Class Year: 2019
Hometown: Palakkad, Kerala, India
Majors: Psychology, Theatre (double)
Extracurriculars: Resident Advisor, Bollywood Club Cofounder
Off-campus study: New York City
What three words would you use to describe L&C?
Inspiring, insightful, friendly
What has been your favorite class so far (title and professor)? How did it expand your knowledge?
This question is very hard because I love learning and being in class and I’ve had so many amazing and fun classes that I would love to share. Film Adapting Fiction by Assistant Professor Michael Mirabile is a class I took in my first semester here at L&C. It was the very first class I signed up for because I didn’t know what to choose and the description sounded like a dream come true to someone who spends a lot of her time reading books and judging their visual adaptations. The books and the movies we focused on in this English class were very different (and much older) from what I usually read and watch. We looked at a lot of thrillers and mysteries and even horror movies. The class had an even mix of students from all four years, and the discussions I’ve had in that class were very insightful and full of scholarly opinions, especially the way Professor Mirabile led them. I learned to better understand and criticize literature of different kinds and about analyzing movies. As a psychology and theatre double major, I also found ways to bring both disciplines into the discussions and that was also truly an amazing experience. I would recommend this class to anybody who is even slightly interested in the subject area.
What made you want to come to Lewis & Clark?
I first heard of Lewis & Clark from a friend who had just started her first year here. I looked into it just to find out more and the videos of the campus online looked really beautiful and she told me great things about it. Brian White, the director of the International Students and Scholars Office (ISS), visited my high school (UWC Mahindra College) in India and I got the chance to talk to him, have an interview, and attend his presentation on the college. My high school was a place where I felt that my personal freedom was respected and my opinions mattered, and I wanted to go to a college that would also give me those things. I wanted to be in a place with people who were passionate about things and were driven to work towards it. I loved everything I heard about Lewis & Clark and the more I knew, the more I could see myself loving being there.
How do you feel supported as an international student at Lewis & Clark?
Being an international student is both an exciting and challenging experience. Lewis & Clark College makes a great effort for their international students to feel welcome. Most of this is because of the hard work of the ISS Office. From answering emails in the summer to picking us up from the airport and making sure we have bedding to driving a friend of mine to the bank when she was facing issues and finding ways to help another friend pay her medical bills, the office truly makes us feel comfortable. They have played a large part in helping us create a second home at Lewis & Clark.
What’s your favorite thing about living in Portland?

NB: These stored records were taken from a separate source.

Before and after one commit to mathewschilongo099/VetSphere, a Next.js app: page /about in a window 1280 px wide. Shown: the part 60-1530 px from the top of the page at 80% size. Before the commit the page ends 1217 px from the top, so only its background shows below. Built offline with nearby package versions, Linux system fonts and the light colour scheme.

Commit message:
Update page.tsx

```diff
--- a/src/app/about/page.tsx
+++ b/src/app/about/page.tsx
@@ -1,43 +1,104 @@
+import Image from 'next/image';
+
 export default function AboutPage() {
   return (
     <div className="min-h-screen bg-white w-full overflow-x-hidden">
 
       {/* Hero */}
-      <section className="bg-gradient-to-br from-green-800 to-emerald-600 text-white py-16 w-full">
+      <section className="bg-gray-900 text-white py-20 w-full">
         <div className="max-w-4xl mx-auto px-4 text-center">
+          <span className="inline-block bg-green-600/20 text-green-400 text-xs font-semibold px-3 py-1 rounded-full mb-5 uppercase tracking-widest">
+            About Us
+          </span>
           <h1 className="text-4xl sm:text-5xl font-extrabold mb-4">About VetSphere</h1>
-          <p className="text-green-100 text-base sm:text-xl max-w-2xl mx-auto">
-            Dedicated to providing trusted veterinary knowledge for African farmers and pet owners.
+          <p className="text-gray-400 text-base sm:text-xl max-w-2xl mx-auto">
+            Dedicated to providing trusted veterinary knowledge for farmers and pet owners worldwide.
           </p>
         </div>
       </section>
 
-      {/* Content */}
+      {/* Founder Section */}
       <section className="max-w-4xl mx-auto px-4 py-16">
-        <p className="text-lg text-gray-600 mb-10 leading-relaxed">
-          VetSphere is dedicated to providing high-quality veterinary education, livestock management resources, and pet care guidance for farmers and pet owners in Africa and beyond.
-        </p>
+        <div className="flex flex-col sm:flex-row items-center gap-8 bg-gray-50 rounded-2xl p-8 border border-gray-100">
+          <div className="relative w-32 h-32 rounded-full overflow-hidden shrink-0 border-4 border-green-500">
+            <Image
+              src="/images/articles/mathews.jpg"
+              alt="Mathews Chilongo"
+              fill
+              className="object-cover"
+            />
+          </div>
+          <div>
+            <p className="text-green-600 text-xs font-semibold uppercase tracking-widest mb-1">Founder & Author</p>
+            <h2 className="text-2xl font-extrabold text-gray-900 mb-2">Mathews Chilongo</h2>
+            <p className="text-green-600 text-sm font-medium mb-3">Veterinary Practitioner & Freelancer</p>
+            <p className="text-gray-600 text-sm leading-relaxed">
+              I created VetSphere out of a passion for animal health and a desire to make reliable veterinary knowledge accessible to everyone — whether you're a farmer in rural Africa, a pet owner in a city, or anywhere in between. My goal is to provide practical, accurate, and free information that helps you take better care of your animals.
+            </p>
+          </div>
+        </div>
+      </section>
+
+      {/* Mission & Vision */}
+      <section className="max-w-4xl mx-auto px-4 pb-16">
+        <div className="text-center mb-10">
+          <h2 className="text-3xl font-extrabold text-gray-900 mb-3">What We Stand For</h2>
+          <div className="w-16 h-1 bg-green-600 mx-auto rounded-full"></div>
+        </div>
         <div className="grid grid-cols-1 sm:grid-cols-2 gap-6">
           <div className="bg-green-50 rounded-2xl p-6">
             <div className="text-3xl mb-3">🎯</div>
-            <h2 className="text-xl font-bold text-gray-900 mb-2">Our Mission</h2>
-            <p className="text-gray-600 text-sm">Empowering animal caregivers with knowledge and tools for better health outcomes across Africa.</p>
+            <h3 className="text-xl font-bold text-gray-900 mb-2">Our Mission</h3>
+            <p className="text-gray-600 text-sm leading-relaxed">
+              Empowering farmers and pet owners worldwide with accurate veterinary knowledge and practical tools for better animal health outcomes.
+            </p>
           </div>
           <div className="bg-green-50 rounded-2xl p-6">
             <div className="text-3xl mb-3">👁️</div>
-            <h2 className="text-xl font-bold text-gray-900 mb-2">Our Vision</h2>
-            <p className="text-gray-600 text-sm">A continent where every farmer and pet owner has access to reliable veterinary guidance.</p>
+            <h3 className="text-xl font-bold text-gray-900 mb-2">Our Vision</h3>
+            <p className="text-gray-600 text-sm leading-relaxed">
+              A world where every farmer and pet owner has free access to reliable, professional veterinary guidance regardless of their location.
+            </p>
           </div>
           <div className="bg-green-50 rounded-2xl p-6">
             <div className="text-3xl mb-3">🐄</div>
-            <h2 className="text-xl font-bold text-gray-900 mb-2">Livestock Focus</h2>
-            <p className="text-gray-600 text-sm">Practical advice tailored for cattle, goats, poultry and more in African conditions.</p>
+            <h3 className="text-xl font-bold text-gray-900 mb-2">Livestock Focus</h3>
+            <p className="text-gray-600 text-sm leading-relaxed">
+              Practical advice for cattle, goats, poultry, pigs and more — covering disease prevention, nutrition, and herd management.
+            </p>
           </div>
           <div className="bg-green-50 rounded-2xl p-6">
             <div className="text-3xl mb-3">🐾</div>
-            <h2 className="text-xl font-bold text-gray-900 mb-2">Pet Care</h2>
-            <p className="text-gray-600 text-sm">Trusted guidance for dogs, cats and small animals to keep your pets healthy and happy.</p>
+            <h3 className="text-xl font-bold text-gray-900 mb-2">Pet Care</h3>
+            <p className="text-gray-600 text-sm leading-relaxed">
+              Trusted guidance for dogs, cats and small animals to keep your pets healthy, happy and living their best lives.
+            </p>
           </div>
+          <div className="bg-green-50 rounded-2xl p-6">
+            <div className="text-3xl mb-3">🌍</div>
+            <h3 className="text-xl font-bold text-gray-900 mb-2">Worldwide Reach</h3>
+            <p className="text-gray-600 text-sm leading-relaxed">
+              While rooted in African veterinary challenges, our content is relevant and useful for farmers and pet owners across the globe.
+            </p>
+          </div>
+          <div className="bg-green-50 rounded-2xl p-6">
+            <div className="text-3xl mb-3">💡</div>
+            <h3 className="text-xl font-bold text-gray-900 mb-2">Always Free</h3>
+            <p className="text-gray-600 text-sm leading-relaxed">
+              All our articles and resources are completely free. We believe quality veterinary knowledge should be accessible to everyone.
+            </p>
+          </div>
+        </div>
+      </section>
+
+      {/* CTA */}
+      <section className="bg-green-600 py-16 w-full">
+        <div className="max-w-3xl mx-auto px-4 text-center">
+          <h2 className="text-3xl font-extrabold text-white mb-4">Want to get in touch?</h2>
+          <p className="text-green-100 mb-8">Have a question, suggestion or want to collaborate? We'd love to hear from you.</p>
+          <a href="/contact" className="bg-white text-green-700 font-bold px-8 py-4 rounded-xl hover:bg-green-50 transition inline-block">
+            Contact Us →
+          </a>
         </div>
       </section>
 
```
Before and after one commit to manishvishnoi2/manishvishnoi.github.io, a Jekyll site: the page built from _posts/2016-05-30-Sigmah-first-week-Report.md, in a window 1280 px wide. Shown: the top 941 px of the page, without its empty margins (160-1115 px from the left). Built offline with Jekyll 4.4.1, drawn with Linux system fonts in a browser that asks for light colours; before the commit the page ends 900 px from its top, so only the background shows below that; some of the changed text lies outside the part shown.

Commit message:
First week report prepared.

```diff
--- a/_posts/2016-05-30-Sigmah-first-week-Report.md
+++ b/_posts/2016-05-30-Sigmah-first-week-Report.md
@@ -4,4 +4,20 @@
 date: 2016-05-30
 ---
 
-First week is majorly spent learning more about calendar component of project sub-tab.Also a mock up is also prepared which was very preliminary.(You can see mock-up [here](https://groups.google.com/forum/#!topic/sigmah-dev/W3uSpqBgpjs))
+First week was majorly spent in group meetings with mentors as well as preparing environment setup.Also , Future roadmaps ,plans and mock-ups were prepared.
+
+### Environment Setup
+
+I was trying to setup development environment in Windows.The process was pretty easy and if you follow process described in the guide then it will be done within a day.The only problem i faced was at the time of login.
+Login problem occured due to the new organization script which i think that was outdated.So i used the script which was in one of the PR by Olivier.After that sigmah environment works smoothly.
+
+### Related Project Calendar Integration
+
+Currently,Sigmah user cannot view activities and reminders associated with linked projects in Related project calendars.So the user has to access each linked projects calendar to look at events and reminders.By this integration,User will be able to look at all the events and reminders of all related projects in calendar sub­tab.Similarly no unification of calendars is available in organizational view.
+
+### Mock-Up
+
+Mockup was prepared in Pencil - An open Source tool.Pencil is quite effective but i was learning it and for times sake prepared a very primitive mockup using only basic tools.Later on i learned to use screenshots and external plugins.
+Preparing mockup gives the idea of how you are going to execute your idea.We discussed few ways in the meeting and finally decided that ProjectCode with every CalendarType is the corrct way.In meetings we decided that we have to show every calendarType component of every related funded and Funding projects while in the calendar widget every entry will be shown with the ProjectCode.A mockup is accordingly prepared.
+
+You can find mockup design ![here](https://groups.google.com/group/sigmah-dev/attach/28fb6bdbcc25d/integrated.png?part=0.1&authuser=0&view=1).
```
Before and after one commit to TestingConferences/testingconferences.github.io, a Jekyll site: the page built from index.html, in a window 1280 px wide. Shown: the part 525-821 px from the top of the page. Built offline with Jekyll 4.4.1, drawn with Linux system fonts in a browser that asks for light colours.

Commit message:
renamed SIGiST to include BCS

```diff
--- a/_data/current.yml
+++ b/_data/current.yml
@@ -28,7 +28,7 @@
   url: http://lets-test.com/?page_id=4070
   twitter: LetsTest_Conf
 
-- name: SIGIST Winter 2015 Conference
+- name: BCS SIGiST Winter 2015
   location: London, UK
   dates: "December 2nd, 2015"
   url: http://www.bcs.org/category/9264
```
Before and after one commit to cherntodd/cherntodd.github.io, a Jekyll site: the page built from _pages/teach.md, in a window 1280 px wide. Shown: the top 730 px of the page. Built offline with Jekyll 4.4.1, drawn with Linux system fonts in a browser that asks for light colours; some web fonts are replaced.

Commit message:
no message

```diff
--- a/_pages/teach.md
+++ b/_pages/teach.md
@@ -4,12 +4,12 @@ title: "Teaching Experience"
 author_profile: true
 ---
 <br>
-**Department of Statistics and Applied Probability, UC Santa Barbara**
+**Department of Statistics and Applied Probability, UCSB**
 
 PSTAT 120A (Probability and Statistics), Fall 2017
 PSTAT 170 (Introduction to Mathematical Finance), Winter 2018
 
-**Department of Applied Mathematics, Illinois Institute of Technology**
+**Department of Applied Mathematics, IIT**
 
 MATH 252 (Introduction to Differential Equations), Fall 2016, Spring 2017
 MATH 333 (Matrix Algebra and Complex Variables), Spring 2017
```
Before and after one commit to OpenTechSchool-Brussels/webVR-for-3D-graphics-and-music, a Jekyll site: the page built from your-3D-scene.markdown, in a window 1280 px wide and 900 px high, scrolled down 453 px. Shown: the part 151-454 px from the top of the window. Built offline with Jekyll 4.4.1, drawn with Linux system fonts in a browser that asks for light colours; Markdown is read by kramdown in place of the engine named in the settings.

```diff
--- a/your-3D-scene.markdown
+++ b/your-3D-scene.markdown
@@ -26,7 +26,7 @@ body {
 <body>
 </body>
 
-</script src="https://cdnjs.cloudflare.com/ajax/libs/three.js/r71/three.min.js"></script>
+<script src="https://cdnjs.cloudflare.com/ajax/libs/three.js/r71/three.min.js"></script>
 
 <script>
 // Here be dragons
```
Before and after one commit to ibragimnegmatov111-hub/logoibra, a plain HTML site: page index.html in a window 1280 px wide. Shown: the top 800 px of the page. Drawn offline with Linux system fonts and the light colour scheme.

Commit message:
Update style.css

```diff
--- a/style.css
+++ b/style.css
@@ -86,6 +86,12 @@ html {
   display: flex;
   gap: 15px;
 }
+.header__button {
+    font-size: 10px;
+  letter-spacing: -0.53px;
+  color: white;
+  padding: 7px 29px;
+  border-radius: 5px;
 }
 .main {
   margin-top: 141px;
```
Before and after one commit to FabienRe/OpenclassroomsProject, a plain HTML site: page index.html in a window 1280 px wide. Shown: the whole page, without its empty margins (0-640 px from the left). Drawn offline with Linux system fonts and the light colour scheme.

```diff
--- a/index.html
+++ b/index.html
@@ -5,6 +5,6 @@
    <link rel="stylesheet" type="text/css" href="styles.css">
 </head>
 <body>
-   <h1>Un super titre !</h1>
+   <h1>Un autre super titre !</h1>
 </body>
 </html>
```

My favorite thing about living in Portland is the friendliness and acceptance of the community. Everytime I go downtown, I’m reminded of how nice and welcoming people can be, from the smiles and hellos on Trimet to food cart owners remembering my face and asking me about life. I also feel that people in Portland are very open-minded and accepting of whoever you are. Wear whatever you want and people will still treat you like it’s all casual. I should know this because my friends and I dressed up in sarees and went downtown for dinner to celebrate an Indian festival, and I didn’t feel I was being judged for it at all. The random art and things I find while walking around Portland never fail to fascinate me and put a smile on my face.
Do you have a job on campus? If so, how do you fit work into your schedule?
I was a resident advisor for a year, and that was a little different from the usual campus job because I was never really “off duty,” so fitting it into my schedule had a whole different meaning. Being a resident advisor was a great learning opportunity that involved interacting with very diverse and different students and being able to form connections with them by helping them navigate life on campus. As my job was so closely tied to where I lived and things could come up at any moment, my strategy for fitting it into my schedule was to be flexible with my plans. I would schedule things into my calendar whenever possible and as early as possible so that it was mostly clear when I was available and when I wasn’t. I also tried to not have plans that were so concrete that I could not work around them so that if I had to deal with an emergency like a sick resident on a Sunday night, I would be able to give it my full attention without having to worry about other things like homework. This flexibility has allowed me to calmly be present in the situation I am in and handle it as necessary without having my academics pay a price.
What advice do you have for prospective students?
Don’t be afraid to take opportunities and risks. Also, don’t hesitate to ask for help. There are always people who can help you and you don’t need to go through it alone if you don’t want to.
How has Lewis & Clark changed you?
Lewis & Clark College has given me a lot of options to learn more about myself and the things I’m interested in. It has pushed me to try things I never thought I would, like learning to design lights for a show, creating a Bollywood Club, doing psychological research, and breaking a wooden board in my self-defense class. It has also taught me to be more open to ideas and opinions different from mine and how to manage difficult conversations as an RA. I’ve also learned how to navigate labels and identities and better understand what they mean. Overall, I’ve grown into a much more independent, strong, and inquisitive individual.